Since my professional desire is to become a university professor, I suppose I will soon be paid to come up with counter-intuitive political observations. In case any tenured faculty read this blog - here's one such observation in advance.
The great benefit of the United States' primary-caucus system, as it now stands, is that it enfranchises and empowers large numbers of citizens who are made into near-permanent electoral minorities in November by the structure of the Electoral College. On Election Day, South Carolina's Democrats could uniformly vote for bell hooks (heh) and it wouldn't matter at all; the Republican nominee would almost certainly prevail. Likewise, New York's Republicans could all vote for Barney Frank, only to watch the Democratic nominee win.
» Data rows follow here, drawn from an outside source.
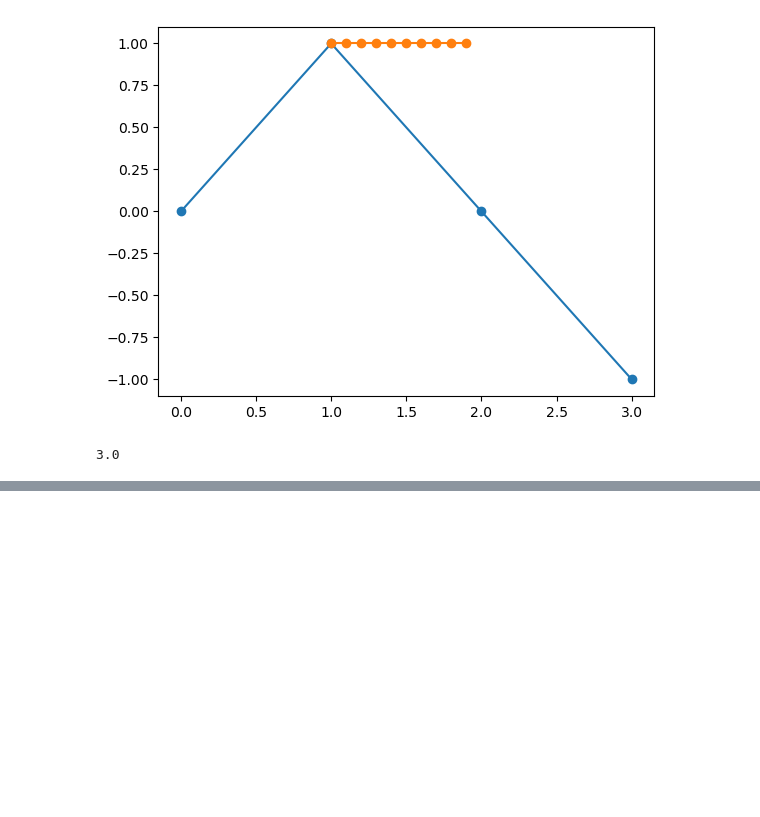
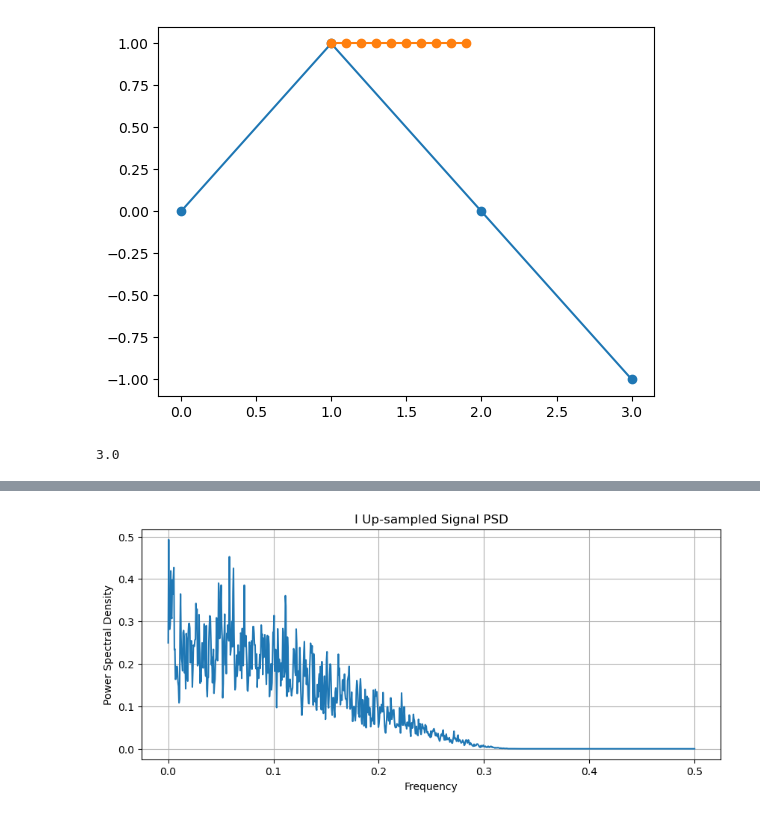
Before and after one commit to dasdasd12/gowin_ad9361, a Jupyter notebook: demod/调制解调.ipynb, the cells around one changed output, grey strips where cells are left out. Saved outputs shown, nothing was run; the diff lists cells and outputs as text; code cells hidden in the pictures; blank space fills up the shorter version.

```diff
--- a/demod/调制解调.ipynb
+++ b/demod/调制解调.ipynb
@@ -699,0 +1325,14 @@ plt.plot(np.arange(0 + 1, 1 + 1, 0.1), [test.interpolate(i) for i in np.arange(0
+# %%
+# I_up 频谱
+# -------------------------------
+
+plt.figure(figsize=(10, 4))
+freqs, psd = signal.welch(I_up, fs=1.0, nperseg=1024 * 2)
+plt.plot(freqs, psd)
+plt.title("I Up-sampled Signal PSD")
+plt.xlabel("Frequency")
+plt.ylabel("Power Spectral Density")
+plt.grid(True)
+plt.show()
+# %% [output]
+[figure, added]
```
Also changed, not shown: parts of 7 cells of this notebook, 17 other files.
But in a 50-state primary-caucus system, every state's preferences matter (mindful of population, of course) and not just the preferences of a relative handful of swing states. South Carolina's Democrats, or New York's Republicans, become potent political forces who have a meaningful impact on the selection of a nominee. Isn't this good for democracy compared to a national or regional super-primary? To borrow from Robert Dahl, it increases contestation (there are 100 distinct contests), inclusiveness (regional candidates and favorite sons are free to run; most modern contested major-party primaries have had at least a half-dozen candidates), and information (retail politics matters relatively more than mass-media saturation blitzes). Think about it.